Count lines, not occurrences: report how many lines in the records hold the string "size", and nothing else.
......
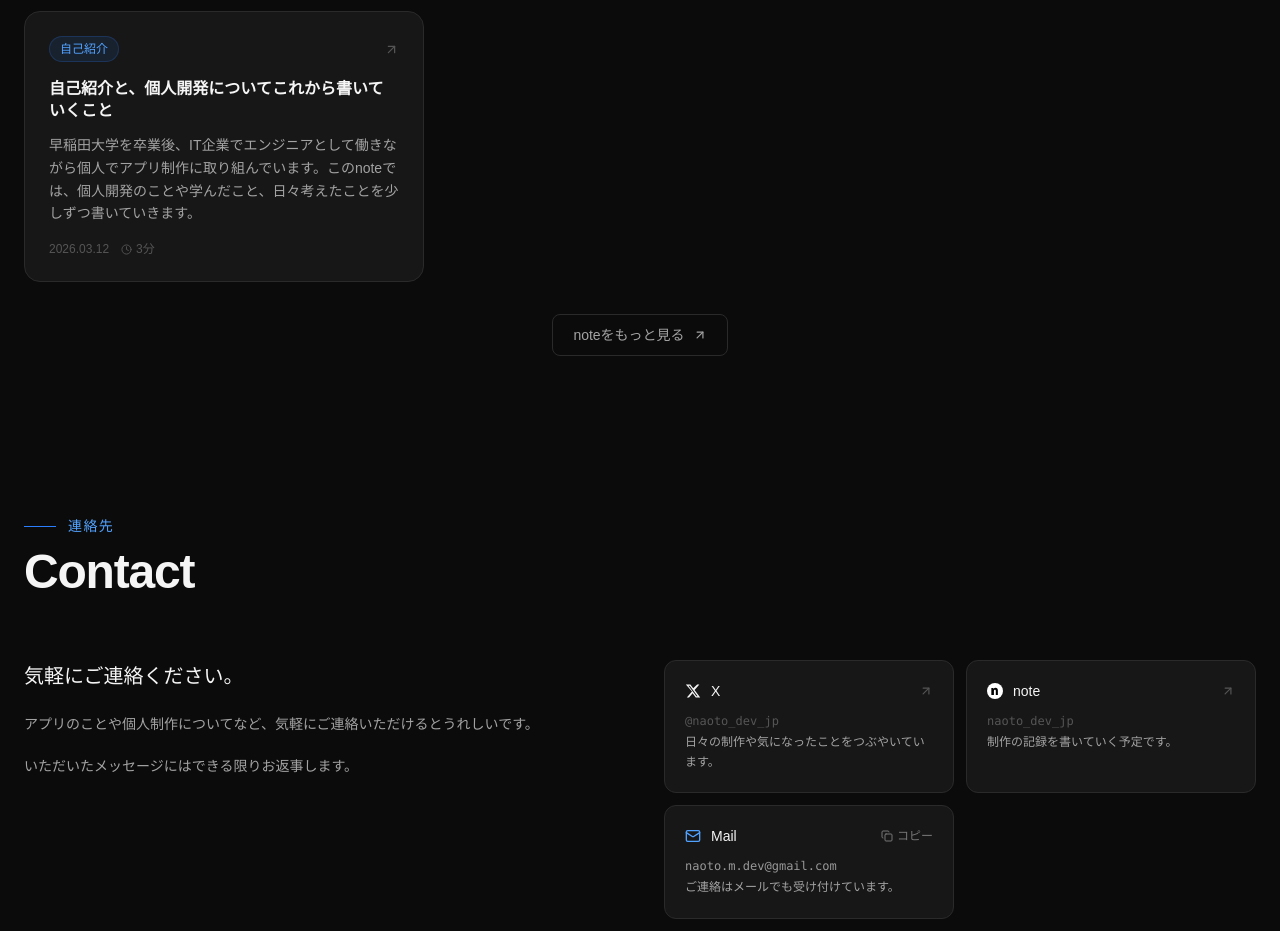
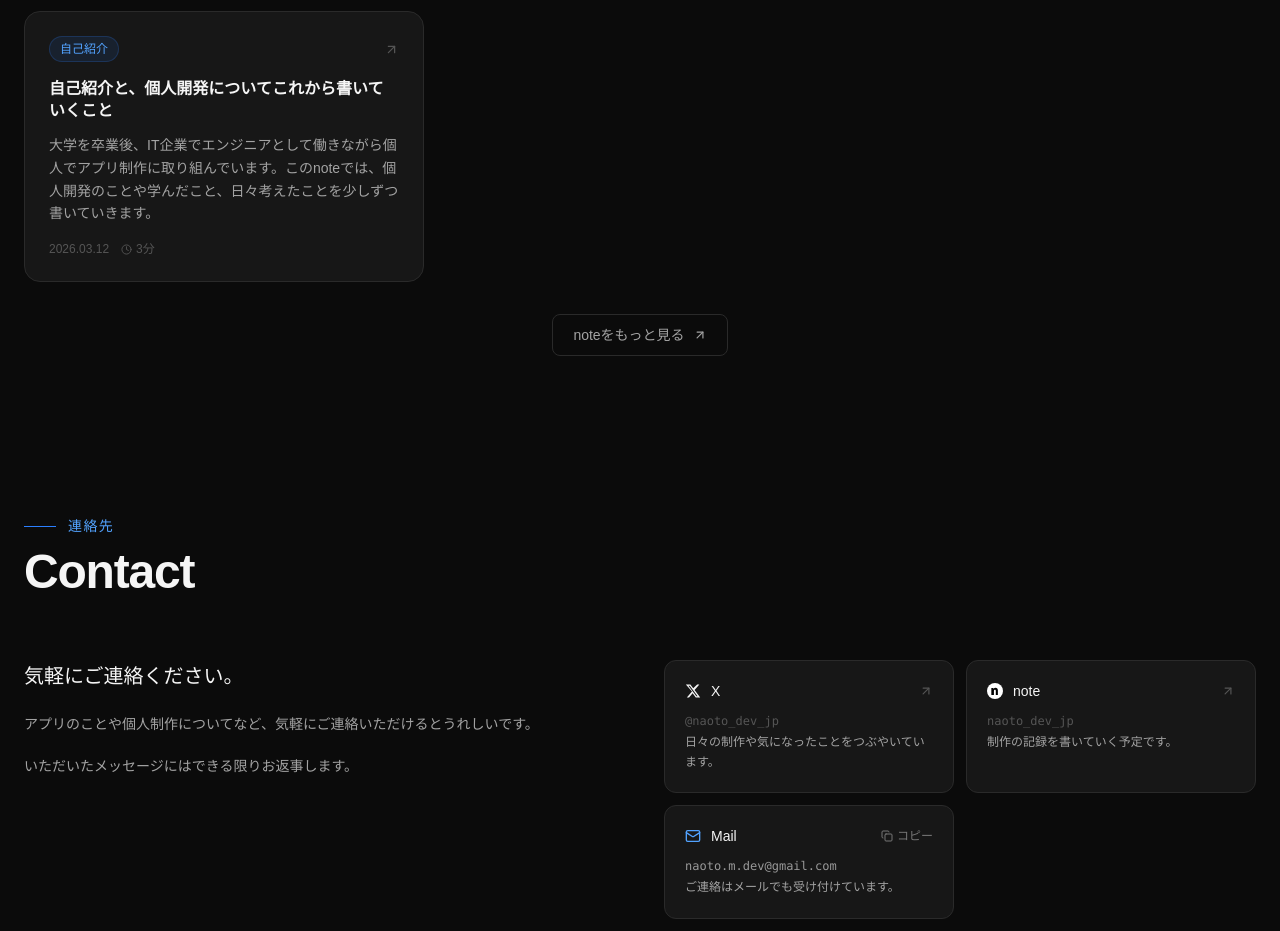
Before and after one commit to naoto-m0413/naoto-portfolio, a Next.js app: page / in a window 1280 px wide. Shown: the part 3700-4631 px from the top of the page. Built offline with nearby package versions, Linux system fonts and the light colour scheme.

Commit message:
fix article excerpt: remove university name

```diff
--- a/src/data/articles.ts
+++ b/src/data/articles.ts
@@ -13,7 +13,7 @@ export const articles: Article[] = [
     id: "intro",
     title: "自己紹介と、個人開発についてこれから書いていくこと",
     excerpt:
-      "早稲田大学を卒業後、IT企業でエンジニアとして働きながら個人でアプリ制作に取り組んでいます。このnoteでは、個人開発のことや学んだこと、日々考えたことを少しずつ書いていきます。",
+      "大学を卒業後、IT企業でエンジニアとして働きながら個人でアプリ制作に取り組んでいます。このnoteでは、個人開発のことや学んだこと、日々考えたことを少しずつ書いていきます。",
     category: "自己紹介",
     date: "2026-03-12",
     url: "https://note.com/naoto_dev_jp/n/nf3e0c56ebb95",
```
......
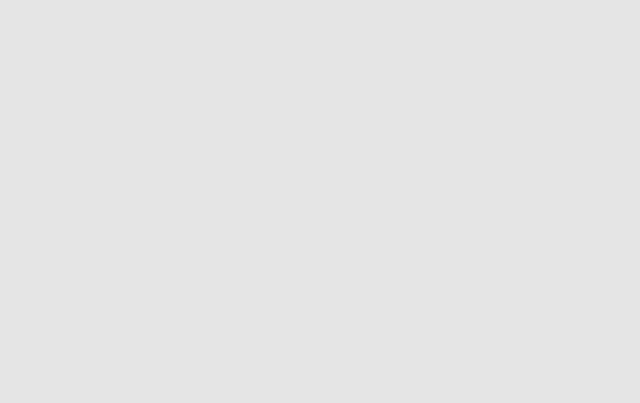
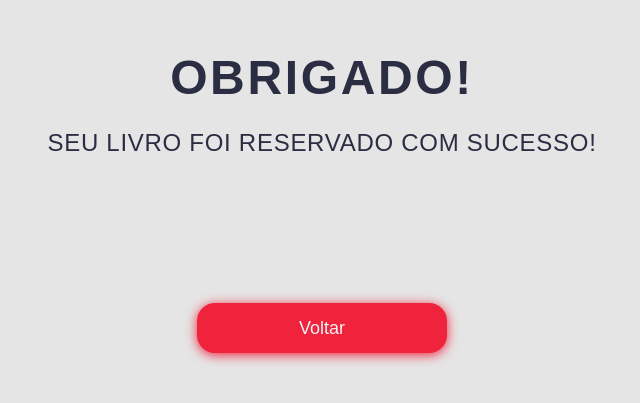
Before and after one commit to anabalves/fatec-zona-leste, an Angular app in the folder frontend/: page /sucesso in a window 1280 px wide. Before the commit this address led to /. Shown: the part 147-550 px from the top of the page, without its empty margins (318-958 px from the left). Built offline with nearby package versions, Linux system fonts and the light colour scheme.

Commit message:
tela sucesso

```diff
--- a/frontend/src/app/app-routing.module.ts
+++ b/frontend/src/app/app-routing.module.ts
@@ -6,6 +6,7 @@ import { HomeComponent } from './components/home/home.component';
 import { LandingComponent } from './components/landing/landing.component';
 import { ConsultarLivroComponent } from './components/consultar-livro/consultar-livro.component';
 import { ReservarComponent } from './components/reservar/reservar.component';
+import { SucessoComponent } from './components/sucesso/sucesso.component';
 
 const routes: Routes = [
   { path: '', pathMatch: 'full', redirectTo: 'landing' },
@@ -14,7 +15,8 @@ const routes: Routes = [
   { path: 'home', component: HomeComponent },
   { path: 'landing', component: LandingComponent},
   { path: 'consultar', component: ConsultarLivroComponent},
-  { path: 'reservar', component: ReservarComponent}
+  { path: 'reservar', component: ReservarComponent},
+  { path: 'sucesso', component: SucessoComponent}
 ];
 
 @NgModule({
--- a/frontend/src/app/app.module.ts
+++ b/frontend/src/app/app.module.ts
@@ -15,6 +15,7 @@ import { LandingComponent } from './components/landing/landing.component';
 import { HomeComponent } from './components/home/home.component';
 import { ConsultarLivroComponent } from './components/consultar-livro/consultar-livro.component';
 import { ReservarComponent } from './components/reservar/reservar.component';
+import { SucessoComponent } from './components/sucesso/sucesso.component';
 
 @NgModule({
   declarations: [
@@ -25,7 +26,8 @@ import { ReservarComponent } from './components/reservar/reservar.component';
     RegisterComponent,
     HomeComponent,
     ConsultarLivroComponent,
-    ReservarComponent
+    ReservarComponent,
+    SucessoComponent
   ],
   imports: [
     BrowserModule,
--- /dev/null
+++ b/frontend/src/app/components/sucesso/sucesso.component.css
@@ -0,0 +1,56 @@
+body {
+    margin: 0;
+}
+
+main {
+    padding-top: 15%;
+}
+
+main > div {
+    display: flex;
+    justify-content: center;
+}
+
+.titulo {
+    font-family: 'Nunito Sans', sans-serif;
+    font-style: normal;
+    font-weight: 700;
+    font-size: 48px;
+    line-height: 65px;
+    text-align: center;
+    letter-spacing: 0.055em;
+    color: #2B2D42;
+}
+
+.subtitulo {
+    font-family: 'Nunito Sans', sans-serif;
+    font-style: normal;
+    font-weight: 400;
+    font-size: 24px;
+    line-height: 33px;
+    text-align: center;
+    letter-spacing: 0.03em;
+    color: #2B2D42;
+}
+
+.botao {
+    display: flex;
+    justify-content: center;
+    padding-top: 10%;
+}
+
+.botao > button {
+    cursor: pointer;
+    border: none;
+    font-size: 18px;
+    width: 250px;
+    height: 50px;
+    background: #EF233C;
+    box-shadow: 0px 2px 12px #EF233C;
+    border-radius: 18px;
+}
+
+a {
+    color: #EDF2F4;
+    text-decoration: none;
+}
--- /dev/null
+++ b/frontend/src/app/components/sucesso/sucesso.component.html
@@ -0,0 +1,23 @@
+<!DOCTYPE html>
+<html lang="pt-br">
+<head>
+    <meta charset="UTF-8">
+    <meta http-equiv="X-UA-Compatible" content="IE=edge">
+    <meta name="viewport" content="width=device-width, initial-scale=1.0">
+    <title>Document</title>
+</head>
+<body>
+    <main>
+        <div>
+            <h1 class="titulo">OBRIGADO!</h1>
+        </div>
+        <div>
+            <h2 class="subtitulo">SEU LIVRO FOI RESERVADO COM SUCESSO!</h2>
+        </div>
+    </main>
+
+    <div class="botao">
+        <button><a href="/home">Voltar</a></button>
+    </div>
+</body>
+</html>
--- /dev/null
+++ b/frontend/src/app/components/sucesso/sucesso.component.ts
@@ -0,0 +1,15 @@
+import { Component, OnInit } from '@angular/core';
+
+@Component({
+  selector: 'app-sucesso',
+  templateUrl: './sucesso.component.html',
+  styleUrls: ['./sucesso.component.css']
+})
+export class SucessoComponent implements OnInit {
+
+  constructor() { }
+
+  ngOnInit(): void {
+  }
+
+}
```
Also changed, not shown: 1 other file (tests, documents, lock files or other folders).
......
Output for this task —
3